_Work task_
Draw out every line with the word "import" from the listing below.

_Records for processing_

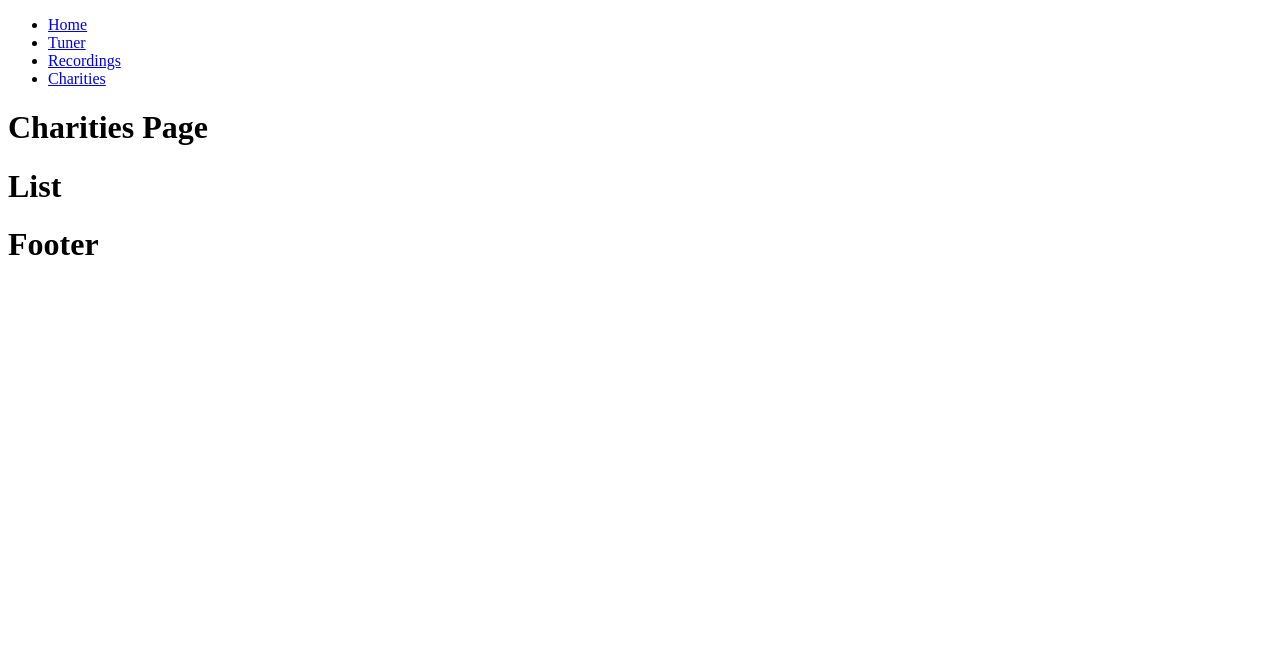
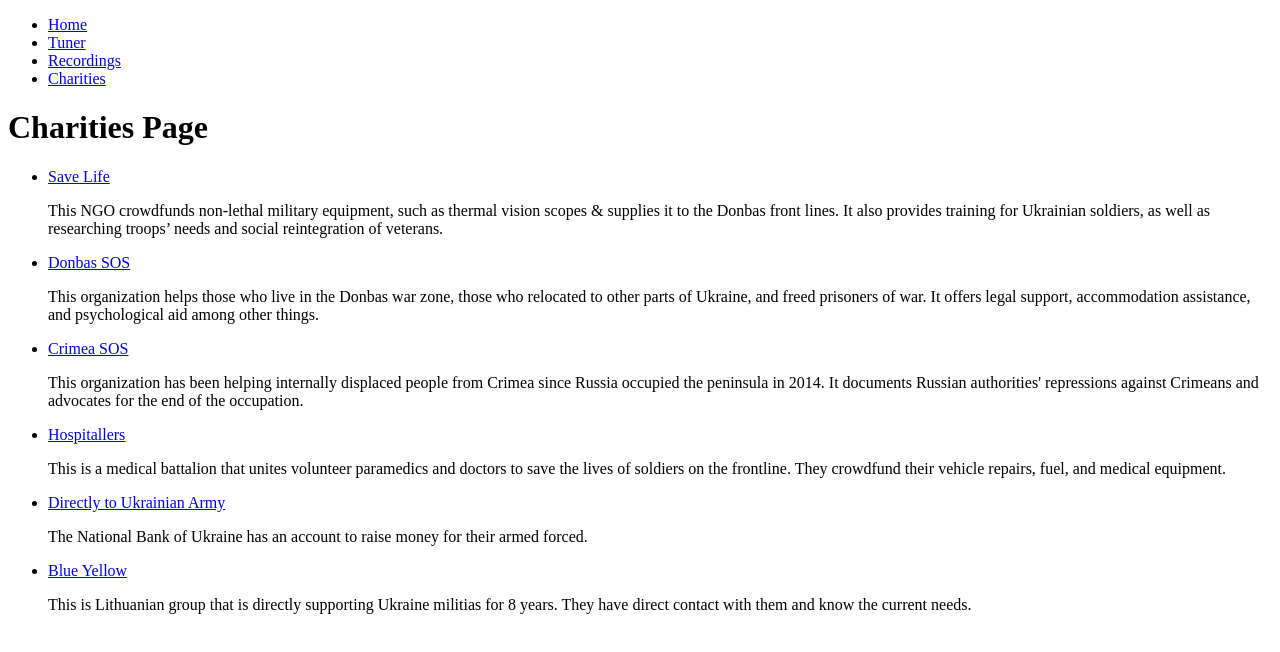
Before and after one commit to brianross93/warchatter, a React (Create React App) app: page /charities in a window 1280 px wide. Shown: the top 652 px of the page. Built offline with nearby package versions, Linux system fonts and the light colour scheme.

Commit message:
charities are displayed from json file

```diff
--- a/src/components/navbar/NavBar.css
+++ b/src/components/navbar/NavBar.css
@@ -0,0 +1,3 @@
+NavLink{
+    color: black;
+}
--- a/src/components/navbar/NavBar.js
+++ b/src/components/navbar/NavBar.js
@@ -1,10 +1,10 @@
 import { NavLink } from "react-router-dom";
-import './NavBar.css'
+import './NavBar.css';
 
 export default function NavBar() {
   return (
     <div className="NavBar">
-      <ul>
+      <ul className="navlinks">
         <li><NavLink to='/'>Home</NavLink></li>
         <li><NavLink to='/tuner'>Tuner</NavLink></li>
         <li><NavLink to='/recordings'>Recordings</NavLink></li>
--- a/src/components/routes/charities/Charities.js
+++ b/src/components/routes/charities/Charities.js
@@ -1,13 +1,13 @@
 import './Charities.css'
-import CharitiesList from './charitiesList/CharitiesList'
-import CharitiesFooter from './charitiesFooter/CharitiesFooter';
+import CharitiesList from './charitiesList/CharitiesList';
+// import CharitiesFooter from './charitiesFooter/CharitiesFooter';
 
 export default function Charities() {
   return (
     <div className="Charities">
       <h1>Charities Page</h1>
       <CharitiesList />
-      <CharitiesFooter />
+      {/* <CharitiesFooter /> */}
     </div>
   );
 }
--- a/src/components/routes/charities/charitiesList/CharitiesList.js
+++ b/src/components/routes/charities/charitiesList/CharitiesList.js
@@ -1,10 +1,17 @@
 import './CharitiesList.css'
-import charities from './charities.json'
+import Charities from './charities.json'
 
 export default function CharitiesList() {
   return (
     <div className="CharitiesList">
-      <h1>List</h1>
+      <ul>
+        {Charities.charities.map((charity, i ) => (
+          <li key={i}>
+            <a href={charity.link}>{charity.title}</a>
+            <p>{charity.description}</p>
+          </li>
+        ))}
+      </ul>
     </div>
   );
 }
--- a/src/components/routes/charities/charitiesList/charities.json
+++ b/src/components/routes/charities/charitiesList/charities.json
@@ -1,5 +1,5 @@
 {
-  "For War Effort": [
+  "charities": [
     {
       "title": "Save Life",
       "description": "This NGO crowdfunds non-lethal military equipment, such as thermal vision scopes & supplies it to the Donbas front lines. It also provides training for Ukrainian soldiers, as well as researching troops’ needs and social reintegration of veterans.",
```
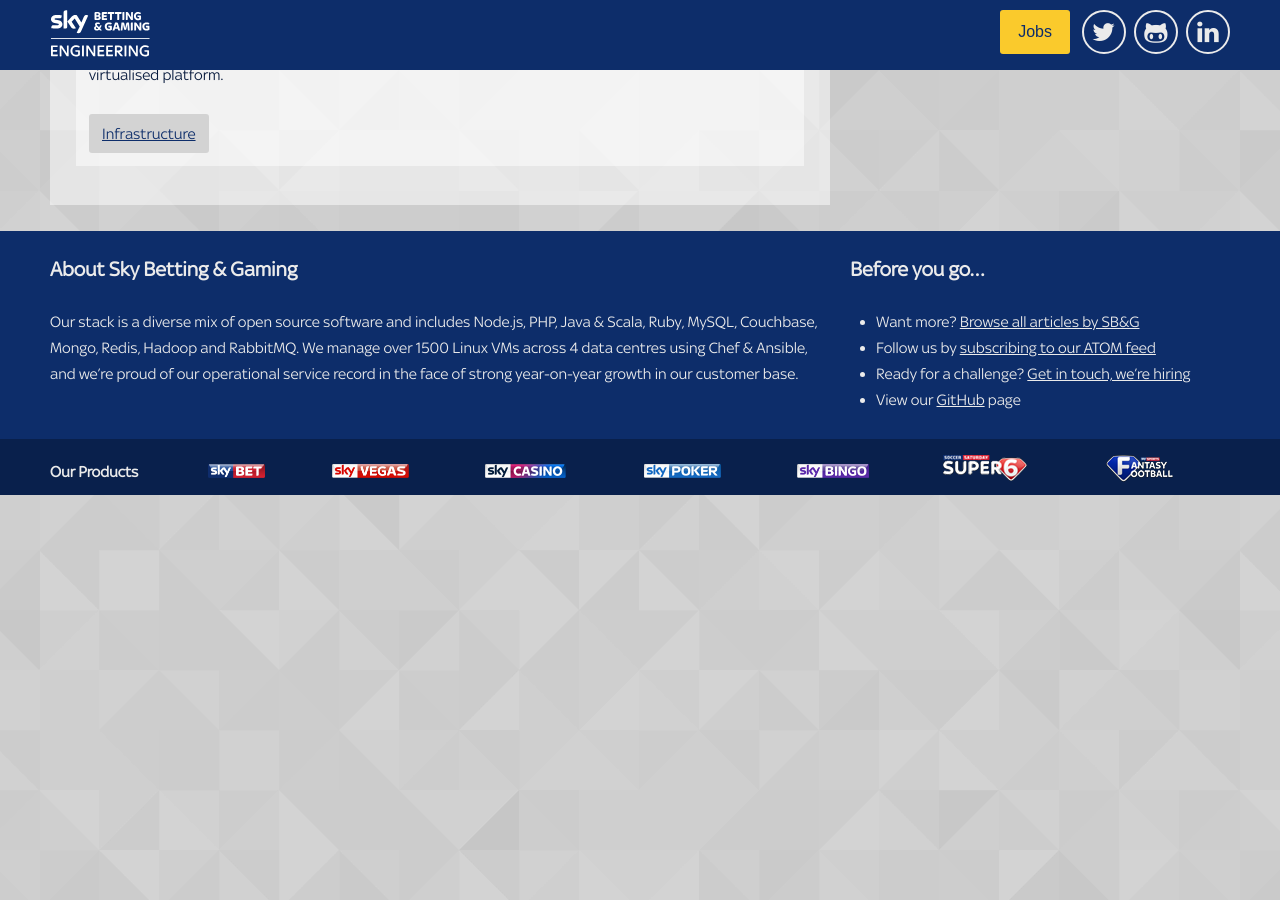
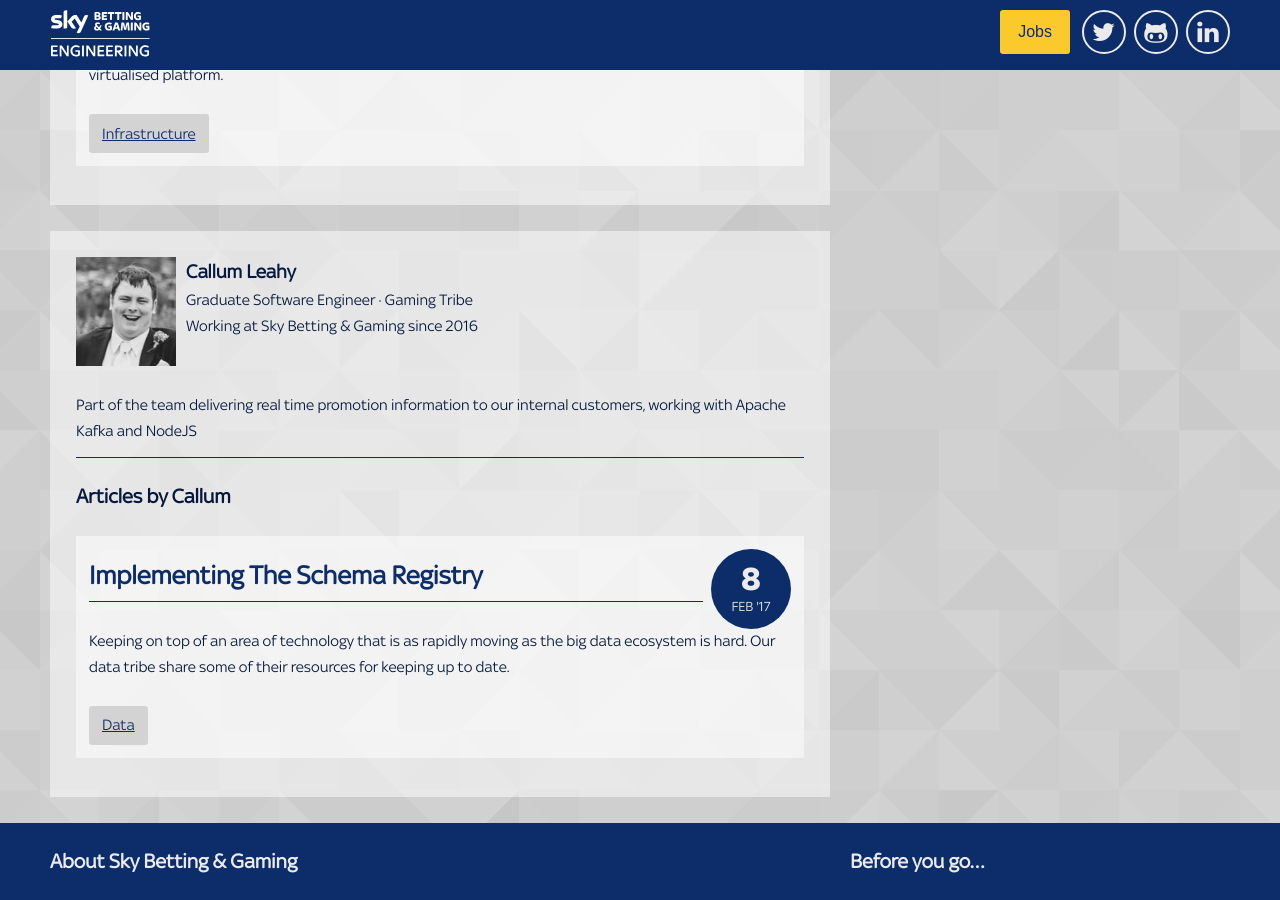
Before and after one commit to skybet/skybet.github.io, a Jekyll site: the page built from authors/index.html, in a window 1280 px wide and 900 px high, scrolled down 21409 px. Built offline with Jekyll 4.4.1, drawn with Linux system fonts in a browser that asks for light colours; nearby versions of some CDN libraries; some web fonts are replaced; comment, search, counter and statistics services are not loaded; before the commit the page ends 21904 px from its top, so only the background shows below that.

Commit message:
added callum_leahy to authors file and also added image and begun the post

```diff
--- a/_data/authors.yml
+++ b/_data/authors.yml
@@ -249,3 +249,11 @@
     tribe: Infrastructure
     startDate: 01-01-2010
     bio: Leads the delivery of high scale, secure and high performance infrastructure platforms for SB&G. Background in electronic engineering of high performance computing platforms, telecoms and software engineering of internet solutions
+
+callum_leahy:
+    name: Callum Leahy
+    image: callum_leahy.jpg
+    role: Graduate Software Engineer
+    tribe: Gaming
+    startDate: 01-08-2016
+    bio: Part of the team delivering real time promotion information to our internal customers, working with Apache Kafka and NodeJS
--- /dev/null
+++ b/_posts/2017-02-08-implementing-the-schema-registry.md
@@ -0,0 +1,32 @@
+---
+layout:     post
+title:      Implementing The Schema Registry
+date:       2017-02-08 12:00
+summary:    Keeping on top of an area of technology that is as rapidly moving as the big data ecosystem is hard.  Our data tribe share some of their resources for keeping up to date.
+category:   Data
+tags:       Data, Improvements
+author:     callum_leahy
+---
+
+![Enigma Machine](/images/enigma.jpg)
+
+## Introduction
+
+The platform currently used within the Gaming Promotions Squad largely relies on Apache Kafka; a data streaming service. Sending data from one section of the stack to another, encoding it using Apache Avro; a data serialization system. It is because of the use of Avro that we have a need for a Schema Registry Service, which will store the various Avro schemas that we require to be able to encode and decode messages
+
+## What it is
+
+The Confluent Schema Registry is a schema registry idea by the creators of the Kafka platform. The schema registry is stored on the `_schema` topic on Kafka itself, so anyone who has access to Kafka also has access to the schema registry. It is a secuere and safe way of storing schema versions and ensuring that we keep an accurate history in case a rollback is needed.
+
+## Why we need it
+
+As stated above the main reason that this work was needed was to ensure uniform schemas accross different areas of the stream, using Kafka one system might put an Avro encoded message into the system, and then another system will pull out the message and attempt to decode it. That is where problems may arise, firstly at this point schemas are stored on disk. this means that if one system,  maintained by one team, updates their schema and pushes changes, without properly informing a team on another point along the pipeline. The entire system can flop, meaning that a successful data streaming platform could topple quite easily due to mismatching schemas. Once the Registry is implemented fully, all teams can utilise the same schemas, whilst cutting down on disk load times.
+
+## How we do it
+
+Our Registry client was built to spec with the [Confluent Schema Registry](
+http://docs.confluent.io/3.1.1/schema-registry/docs/). For developement of the client we used NodeJS to ensure it can be deployed as a package and reused. Though there are less language native functions built in for Node, such as data serialization, there is the obvious advantage that is NPM. Instead of a native deserialization function we used the [AVSC package](https://github.com/mtth/avsc), this package is an implementation of the Avro specification in Javascript. It allows us to encode and decode messages sent in avro, provided the correct schema is given.
+
+The Schema Registry implementation came in one main part, the client, it is a layer on top of the Schema Registry Restful Service. This node package interacts with the Registry Service returning schemas by various different means. Once retrieved the package then caches the schemas to ensure as much efficiency as possible when it comes to timings and network resources.
+
+In the Confluent Schema Registry format it specifies messages should be encoded in what is called the 'Wire Format'. The wire format is essentially a way of ensuring that all encoded messages sent include some form of identification for the schema they were encoded in. The format contains one 'Magic Byte', the Confluent serialization format version number which is currently always 0, then followed by the schema Id in 4 Bytes.
```
Also changed, not shown: images/authors/callum_leahy.jpg (added), images/enigma.jpg (added).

_Solved problem_
 import { NavLink } from "react-router-dom";
-import './NavBar.css'
+import './NavBar.css';
 import './Charities.css'
-import CharitiesList from './charitiesList/CharitiesList'
-import CharitiesFooter from './charitiesFooter/CharitiesFooter';
+import CharitiesList from './charitiesList/CharitiesList';
+// import CharitiesFooter from './charitiesFooter/CharitiesFooter';
 import './CharitiesList.css'
-import charities from './charities.json'
+import Charities from './charities.json'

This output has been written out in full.